*DATA FOR PROCESSING*:
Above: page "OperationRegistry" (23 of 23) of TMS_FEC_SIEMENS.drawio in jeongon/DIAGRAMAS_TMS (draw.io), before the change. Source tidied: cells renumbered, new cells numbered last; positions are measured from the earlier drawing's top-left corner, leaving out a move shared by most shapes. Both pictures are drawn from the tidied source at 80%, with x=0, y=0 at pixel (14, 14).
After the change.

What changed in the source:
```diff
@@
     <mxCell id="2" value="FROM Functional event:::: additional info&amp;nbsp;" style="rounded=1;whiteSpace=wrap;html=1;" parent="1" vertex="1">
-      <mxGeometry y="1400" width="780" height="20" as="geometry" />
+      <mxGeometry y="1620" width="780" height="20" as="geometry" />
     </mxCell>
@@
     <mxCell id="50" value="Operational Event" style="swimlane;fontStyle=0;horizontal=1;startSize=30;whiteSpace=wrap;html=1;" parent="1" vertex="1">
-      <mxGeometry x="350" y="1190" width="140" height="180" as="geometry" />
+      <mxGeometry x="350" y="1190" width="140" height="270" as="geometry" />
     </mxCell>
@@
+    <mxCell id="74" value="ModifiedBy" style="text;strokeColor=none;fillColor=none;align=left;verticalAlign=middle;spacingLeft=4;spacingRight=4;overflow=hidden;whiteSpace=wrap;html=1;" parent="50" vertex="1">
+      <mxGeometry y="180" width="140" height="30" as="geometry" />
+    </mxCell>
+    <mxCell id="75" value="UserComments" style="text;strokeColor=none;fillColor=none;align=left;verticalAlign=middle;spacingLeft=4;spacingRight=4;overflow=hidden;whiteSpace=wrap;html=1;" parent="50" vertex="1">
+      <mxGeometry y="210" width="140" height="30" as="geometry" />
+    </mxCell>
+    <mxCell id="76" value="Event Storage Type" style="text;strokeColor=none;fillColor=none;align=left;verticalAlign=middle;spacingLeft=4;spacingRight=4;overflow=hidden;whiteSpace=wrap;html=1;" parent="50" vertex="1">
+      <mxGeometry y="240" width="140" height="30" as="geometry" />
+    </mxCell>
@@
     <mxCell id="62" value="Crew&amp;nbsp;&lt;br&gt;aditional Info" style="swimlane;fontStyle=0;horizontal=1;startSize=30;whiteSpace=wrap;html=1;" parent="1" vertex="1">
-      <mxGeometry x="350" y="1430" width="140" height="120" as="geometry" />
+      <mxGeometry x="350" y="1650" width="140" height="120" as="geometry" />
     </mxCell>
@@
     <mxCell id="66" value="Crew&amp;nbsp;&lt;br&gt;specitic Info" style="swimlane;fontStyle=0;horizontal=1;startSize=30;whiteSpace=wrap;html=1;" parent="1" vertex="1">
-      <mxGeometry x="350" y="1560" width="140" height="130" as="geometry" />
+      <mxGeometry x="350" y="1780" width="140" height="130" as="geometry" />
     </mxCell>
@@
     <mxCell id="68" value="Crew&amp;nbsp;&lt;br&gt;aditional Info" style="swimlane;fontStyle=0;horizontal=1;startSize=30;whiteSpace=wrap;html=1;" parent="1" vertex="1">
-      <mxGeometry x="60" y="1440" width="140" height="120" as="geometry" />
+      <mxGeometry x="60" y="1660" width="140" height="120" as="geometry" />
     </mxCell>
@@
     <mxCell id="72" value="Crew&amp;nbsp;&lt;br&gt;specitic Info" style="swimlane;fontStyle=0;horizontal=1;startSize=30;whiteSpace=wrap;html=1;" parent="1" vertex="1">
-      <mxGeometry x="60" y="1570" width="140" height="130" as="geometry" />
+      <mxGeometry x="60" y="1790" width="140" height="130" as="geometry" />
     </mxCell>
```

*TASK DETAILS*:
A verbatim output of all the data above is needed.

*ANSWER FOR THE TASK*:
Above: page "OperationRegistry" (23 of 23) of TMS_FEC_SIEMENS.drawio in jeongon/DIAGRAMAS_TMS (draw.io), before the change. Source tidied: cells renumbered, new cells numbered last; positions are measured from the earlier drawing's top-left corner, leaving out a move shared by most shapes. Both pictures are drawn from the tidied source at 80%, with x=0, y=0 at pixel (14, 14).
After the change.

What changed in the source:
```diff
@@
     <mxCell id="2" value="FROM Functional event:::: additional info&amp;nbsp;" style="rounded=1;whiteSpace=wrap;html=1;" parent="1" vertex="1">
-      <mxGeometry y="1400" width="780" height="20" as="geometry" />
+      <mxGeometry y="1620" width="780" height="20" as="geometry" />
     </mxCell>
@@
     <mxCell id="50" value="Operational Event" style="swimlane;fontStyle=0;horizontal=1;startSize=30;whiteSpace=wrap;html=1;" parent="1" vertex="1">
-      <mxGeometry x="350" y="1190" width="140" height="180" as="geometry" />
+      <mxGeometry x="350" y="1190" width="140" height="270" as="geometry" />
     </mxCell>
@@
+    <mxCell id="74" value="ModifiedBy" style="text;strokeColor=none;fillColor=none;align=left;verticalAlign=middle;spacingLeft=4;spacingRight=4;overflow=hidden;whiteSpace=wrap;html=1;" parent="50" vertex="1">
+      <mxGeometry y="180" width="140" height="30" as="geometry" />
+    </mxCell>
+    <mxCell id="75" value="UserComments" style="text;strokeColor=none;fillColor=none;align=left;verticalAlign=middle;spacingLeft=4;spacingRight=4;overflow=hidden;whiteSpace=wrap;html=1;" parent="50" vertex="1">
+      <mxGeometry y="210" width="140" height="30" as="geometry" />
+    </mxCell>
+    <mxCell id="76" value="Event Storage Type" style="text;strokeColor=none;fillColor=none;align=left;verticalAlign=middle;spacingLeft=4;spacingRight=4;overflow=hidden;whiteSpace=wrap;html=1;" parent="50" vertex="1">
+      <mxGeometry y="240" width="140" height="30" as="geometry" />
+    </mxCell>
@@
     <mxCell id="62" value="Crew&amp;nbsp;&lt;br&gt;aditional Info" style="swimlane;fontStyle=0;horizontal=1;startSize=30;whiteSpace=wrap;html=1;" parent="1" vertex="1">
-      <mxGeometry x="350" y="1430" width="140" height="120" as="geometry" />
+      <mxGeometry x="350" y="1650" width="140" height="120" as="geometry" />
     </mxCell>
@@
     <mxCell id="66" value="Crew&amp;nbsp;&lt;br&gt;specitic Info" style="swimlane;fontStyle=0;horizontal=1;startSize=30;whiteSpace=wrap;html=1;" parent="1" vertex="1">
-      <mxGeometry x="350" y="1560" width="140" height="130" as="geometry" />
+      <mxGeometry x="350" y="1780" width="140" height="130" as="geometry" />
     </mxCell>
@@
     <mxCell id="68" value="Crew&amp;nbsp;&lt;br&gt;aditional Info" style="swimlane;fontStyle=0;horizontal=1;startSize=30;whiteSpace=wrap;html=1;" parent="1" vertex="1">
-      <mxGeometry x="60" y="1440" width="140" height="120" as="geometry" />
+      <mxGeometry x="60" y="1660" width="140" height="120" as="geometry" />
     </mxCell>
@@
     <mxCell id="72" value="Crew&amp;nbsp;&lt;br&gt;specitic Info" style="swimlane;fontStyle=0;horizontal=1;startSize=30;whiteSpace=wrap;html=1;" parent="1" vertex="1">
-      <mxGeometry x="60" y="1570" width="140" height="130" as="geometry" />
+      <mxGeometry x="60" y="1790" width="140" height="130" as="geometry" />
     </mxCell>
```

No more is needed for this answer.